Even in the stillness, allow my Truthteller to move, allow my heart to move, allow my thoughts to move. More forward movement is happening in the stillness than I know, if I simply trust the quiet stillness of my own intuition to move me. Sometimes the most holy moving comes in the quietest moments of rest.
I don’t want to make self-correction an addiction. I only want to partake of its potency as needed. Self-correction can become its own loop of procrastination. Keep moving, listen closely, move in the next right direction. Repeat.
Mistakes are lessons.
Falling down when you’re learning to walk is inevitable.
Things are almost always hard at first, and then they get easy.
It doesn’t matter how many times I fall, what matters is that the amount of times I get back up matches my falling down number for number.
I am done seeking out correction from the world. Only I can correct myself in ways that are lasting and whole — and my Truthteller is beside me as a compass. It is my job, it is my choice, and I am up to the task. I am ready.
Radical mercy always,
This Road to Self-Correcting is another one that required a bit of grieving of my youth, a threshold to growing up. I had gotten addicted to opinions and addicted to being corrected by others. This created a loop that had me running in circles of confusion, resentment and cringe-worthy self pity. I had to realize that I was welcoming the opinions and then feeling self-pity over what they brought to the party. What a mess. I am so done with all of that.
So, awesome soul,
Where have you handed the key to your own self-correction to another?
When have you mistaken self-criticism for self-correction?

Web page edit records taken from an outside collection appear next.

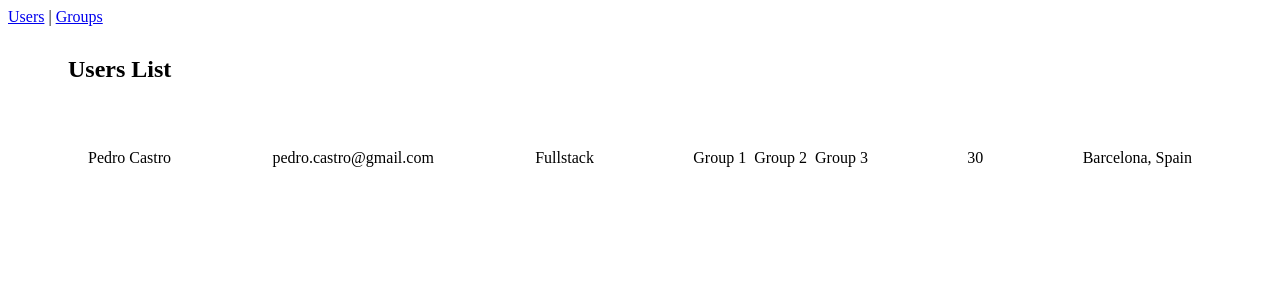
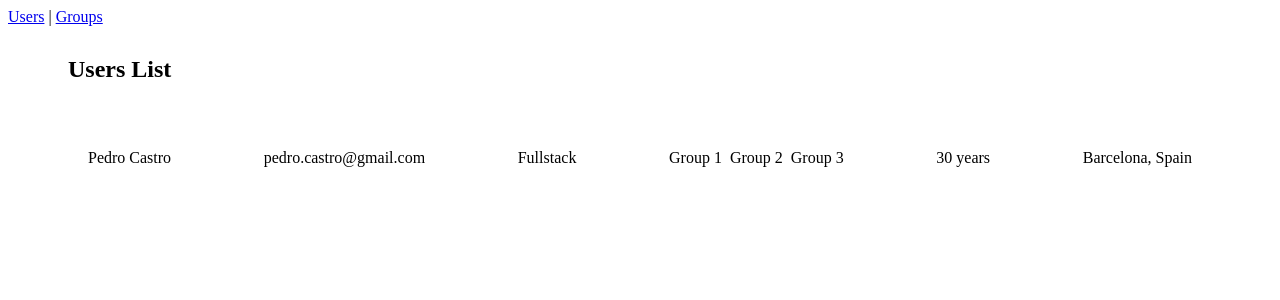
Before and after one commit to pedroist/user-management-app, a Next.js app: page /users in a window 1280 px wide. Shown: the top 300 px of the page. Built offline with nearby package versions, Linux system fonts and the light colour scheme.

Commit message:
hotfix to UserListItem

```diff
--- a/components/UserListItem.tsx
+++ b/components/UserListItem.tsx
@@ -8,8 +8,8 @@ interface UserListItemProps {
 
 const UserListItem: FC<UserListItemProps> = ({user}) => (
     <Card variant='elevated' direction={'row'} justify={'space-between'} p="10px 20px">
-      <Text mr="2">{user.name}</Text>
-      <Text mr="2">{user.email}</Text>
+      <Text>{user.name}</Text>
+      <Text>{user.email}</Text>
       <Tag size={'md'} variant='solid' colorScheme='green'>
         {user.type}
       </Tag>
@@ -20,7 +20,7 @@ const UserListItem: FC<UserListItemProps> = ({user}) => (
           </Tag>
         ))}
       </HStack>
-      <Text>{user.age}</Text>
+      <Text>{user.age} years</Text>
       <Text>{user.location}</Text>
     </Card>
 )
```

Tomorrow, we step onto the power-filled Road to Self-Governing. Because no one is the boss of me! And no one is the boss of you! Isn’t that wonderful? (and a little bit scary)
See you there,